• [EXERCISE OBJECTIVE]: In the data that follows, count each line holding the string "background"; answer with the number only.

[DATA RECORDS]

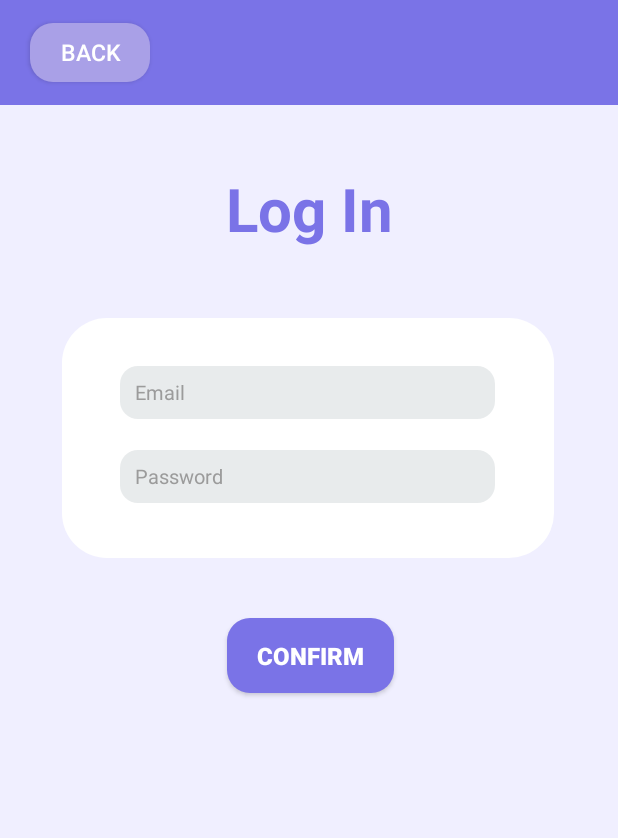
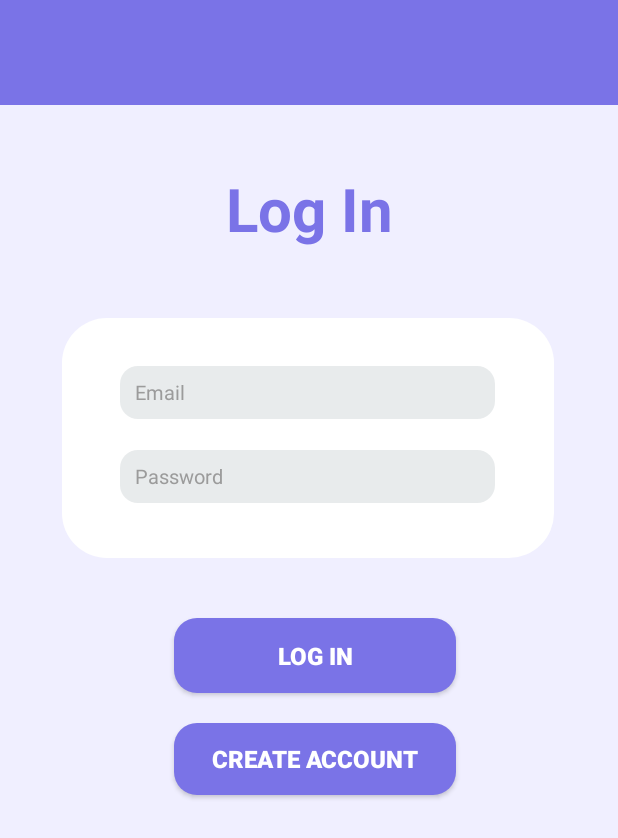
Before and after one commit to uOttawaSEGA2023/project-group-21, an Android app built with Jetpack Compose: the screen it shows after launch (Homepage), on a phone screen of 412 x 824 dp. Shown: the top 838 px of the screen. Run offline under Robolectric (Android 15) with nearby library versions, the phone set to English and light mode, and no system bars; our stand-ins replace Firebase (no records; nobody signed in at launch, a user with empty details on screens opened directly).

Commit message:
Fix Homepage.java and related xml file to include button functionality
- Removed back button

```diff
--- a/app/src/main/res/layout/activity_homepage.xml
+++ b/app/src/main/res/layout/activity_homepage.xml
@@ -7,6 +7,22 @@
     android:background="#F0EFFF"
     tools:context=".Homepage">
 
+    <Button
+        android:id="@+id/createAccountButton"
+        style="@style/AllButtons"
+        android:layout_width="0dp"
+        android:layout_height="wrap_content"
+        android:layout_marginStart="116dp"
+        android:layout_marginTop="20dp"
+        android:layout_marginEnd="108dp"
+        android:text="Create Account"
+
+        android:textStyle="bold"
+        app:layout_constraintEnd_toEndOf="parent"
+        app:layout_constraintHorizontal_bias="0.447"
+        app:layout_constraintStart_toStartOf="parent"
+        app:layout_constraintTop_toBottomOf="@+id/loginButton" />
+
     <TextView
         android:id="@+id/header"
         android:layout_width="match_parent"
@@ -14,16 +30,6 @@
         android:layout_marginStart="0dp"
         android:layout_marginTop="0dp"
         android:background="@drawable/header"
-        app:layout_constraintStart_toStartOf="parent"
-        app:layout_constraintTop_toTopOf="parent" />
-
-    <Button
-        android:id="@+id/doctorBackToLoginButton"
-        style="@style/backButton"
-        android:layout_width="80dp"
-        android:layout_height="39dp"
-        android:layout_marginStart="20dp"
-        android:layout_marginTop="15dp"
         app:layout_constraintStart_toStartOf="parent"
         app:layout_constraintTop_toTopOf="parent" />
 
@@ -88,16 +94,16 @@
     <Button
         android:id="@+id/loginButton"
         style="@style/AllButtons"
+        android:layout_width="0dp"
         android:layout_marginStart="116dp"
         android:layout_marginTop="412dp"
         android:layout_marginEnd="108dp"
-        android:text="@string/confirm"
+        android:text="Log in"
         android:textStyle="bold"
         app:layout_constraintEnd_toEndOf="parent"
         app:layout_constraintHorizontal_bias="0.458"
         app:layout_constraintStart_toStartOf="parent"
-        app:layout_constraintTop_toTopOf="parent"
 
-        />
+        app:layout_constraintTop_toTopOf="parent" />
 
 </androidx.constraintlayout.widget.ConstraintLayout>
```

[/DATA RECORDS]

• [RESULT]: 2